I think that in this sentence "viec" is not serving the function of "viec" that this module is aiming to teach. I suspect that it's just unfortunate that a sentence with this other function of "viec" has been included in this module.
In a jiffy, the first clause translates as "The act of learning a new language is necessary" (a main clause in which "la" or "is" is the main verb). It does not translate as "The act of learning a necessary new language" (not a main clause).
"viec hoc" means "the act of learning" or just "learning". It looks like a verb, but actually it's a noun... just like the gerund.
Are you even more confused now? Or does this help slightly?
I think the issue here is with cần thiết. Perhaps there are usage differences--the sentence in English is quite awkward (Learning a new language is a necessity... would be better). But maybe ... là một sự cần thiết sounds terrible in Vietnamese.
Doesn't 'sự cần thiết' mean 'the need'? Similar to 'sự tử tế' meaning 'the kindness' and 'tử tế' meaning 'kind' (as in courteous, tolerant, kindhearted, not 'kind' as in 'kind of fruit' or 'kind of music')

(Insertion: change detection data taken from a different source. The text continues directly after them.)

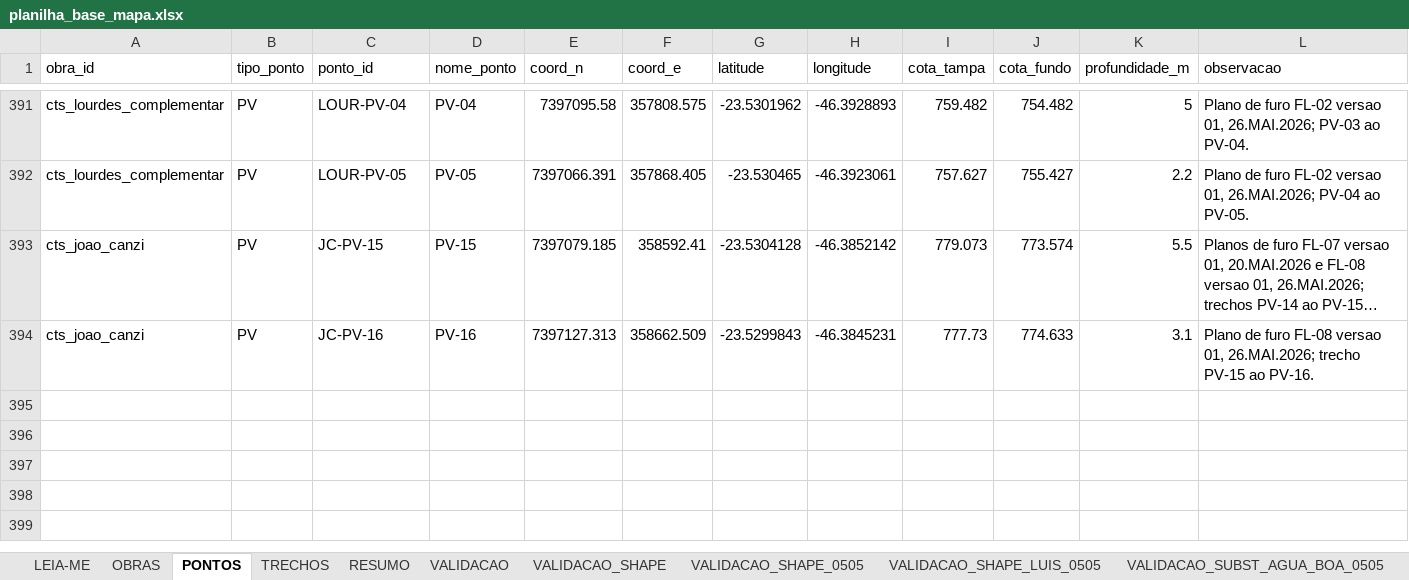
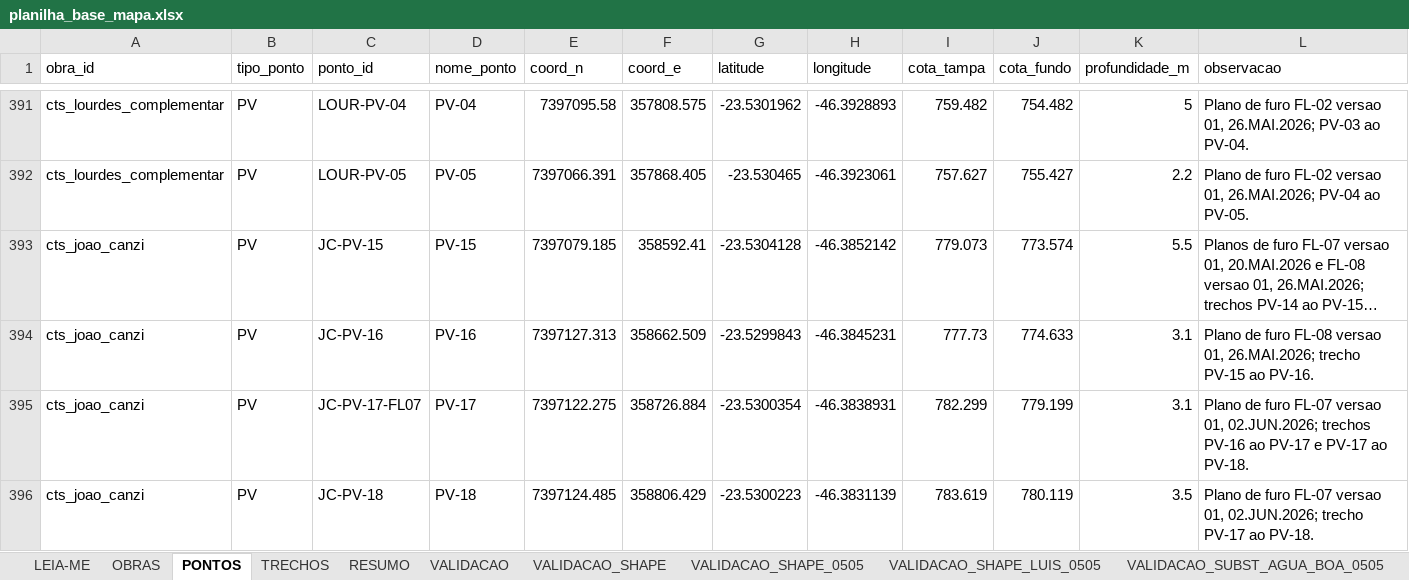
Before and after one commit to integra6a-star/dashboard-obras, an Excel workbook: docs/planilha_base_mapa.xlsx, sheet PONTOS, drawn as a sheet; only a part is shown, gaps mark what is left out; long unchanged cells end in …; values as stored, in another font and other column widths than the file's, no borders; the diff names each change by its address in the sheet, - before the commit and + after, or states it on an @@ line.

```diff
--- a/docs/planilha_base_mapa.xlsx (sheet PONTOS)
+++ b/docs/planilha_base_mapa.xlsx (sheet PONTOS)
+row 395: cts_joao_canzi | PV | JC-PV-17-FL07 | PV-17 | 7397122.275 | 358726.884 | -23.5300354 | -46.3838931 | 782.299 | 779.199 | 3.1 | Plano de furo FL-07 versao 01, 02.JUN.2026; trechos PV-16 ao PV-17 e PV-17 ao PV-18.
+row 396: cts_joao_canzi | PV | JC-PV-18 | PV-18 | 7397124.485 | 358806.429 | -23.5300223 | -46.3831139 | 783.619 | 780.119 | 3.5 | Plano de furo FL-07 versao 01, 02.JUN.2026; trecho PV-17 ao PV-18.
```
Also changed, not shown: sheet TRECHOS, planilha_base_mapa.xlsx, 2 other files.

I agree with that. Because the learning is the advantage, not it being necessary. "That" in the original translation seems to refer to it being necessary and it becomes clearer in the translation above that is may refer to the learning. However I think it will be even better if "that" will be replaced with "it". However, since English is not my main concern, but Vietnamese, I wonder if this problem also arises in then Vietnamese sentence. May it be better not to use "điêu đó", but "nó"?
- "điều đó" means that fact, that point, that matter, it summarizes the previous clause.
- "nó" is never used as an impersonal pronoun. it usually refers to someone younger, of a lower status, or whom the speaker looks down on; it can also be used for an animal or sometimes an object.
no, "là một sự cần thiết" doesn't sound terrible at all.
that being said, I tend to think the first clause to be "việc học một ngôn ngữ mới là (một việc) cần thiết." it is just unnecessary to repeat "việc".
could it also be to separate the adjective of "can thiet" from the adjective of "moi", and make it clear that "can thiet" refers to "viec hoc", not "ngon ngu". if there were no "la", "can thiet" might appear to apply to "ngon ngu". hopefully that's right! (and sorry about the lack of diacritics, can't type them)
Tôi thường xuyên liệt kê các thứ cần thiết trước khi tôi đi đến siêu thị. (I usually list necessary things before I go to the supermarket.)
which appears a lot in the duolingo practice sessions always trips me up, because I write the English translation as '..list things necessary...' instead of '....list necessary things...'.
DUO!!! REALLY?!? "is always" and "always is" are the same, and, if anything, mine is MORE correct, as it follows the word order given. But truly, BOTH need to be accepted.